──────── INFORMATION SUPPLIED ────────
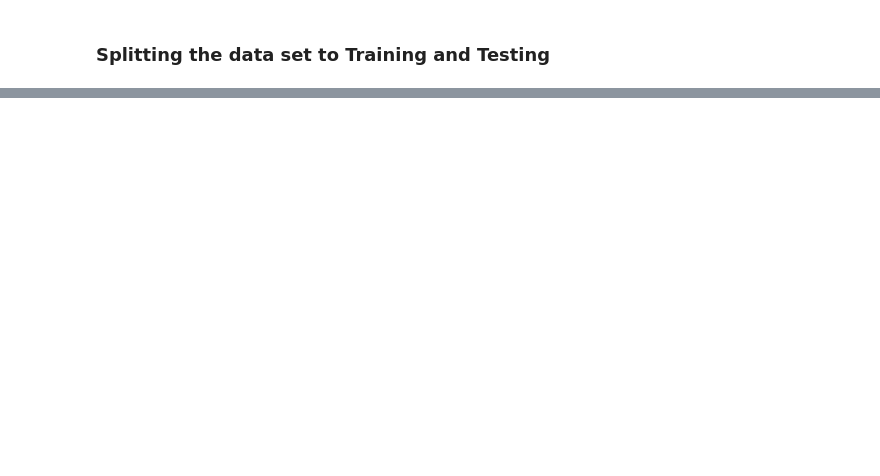
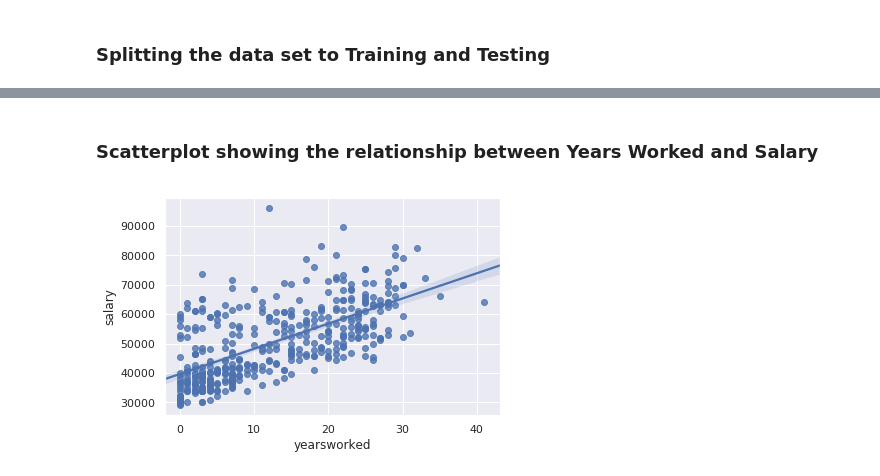
Before and after one commit to jbmasemza/simple_linear_regression, a Jupyter notebook: linear_regression.ipynb, the cells around one changed output, grey strips where cells are left out. Cells and saved outputs as stored; diff of their text form; code cells hidden in the pictures; blank space fills up the shorter version.

```diff
--- a/linear_regression.ipynb
+++ b/linear_regression.ipynb
@@ -66,0 +179,8 @@ train.head()
+# %% [markdown]
+### Scatterplot showing the relationship between Years Worked and Salary
+# %%
+sns.set()
+sns.regplot(x='yearsworked', y='salary', data=train)
+plt.show()
+# %% [output]
+[figure, added]
```
Also changed, not shown: parts of 34 cells of this notebook.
────────
__TASK TO CARRY OUT__. For each line of the data that includes the word "ipynb", return a copy of it.

__EXERCISE SOLUTION__.
Before and after one commit to jbmasemza/simple_linear_regression, a Jupyter notebook: linear_regression.ipynb, the cells around one changed output, grey strips where cells are left out. Cells and saved outputs as stored; diff of their text form; code cells hidden in the pictures; blank space fills up the shorter version.
--- a/linear_regression.ipynb
+++ b/linear_regression.ipynb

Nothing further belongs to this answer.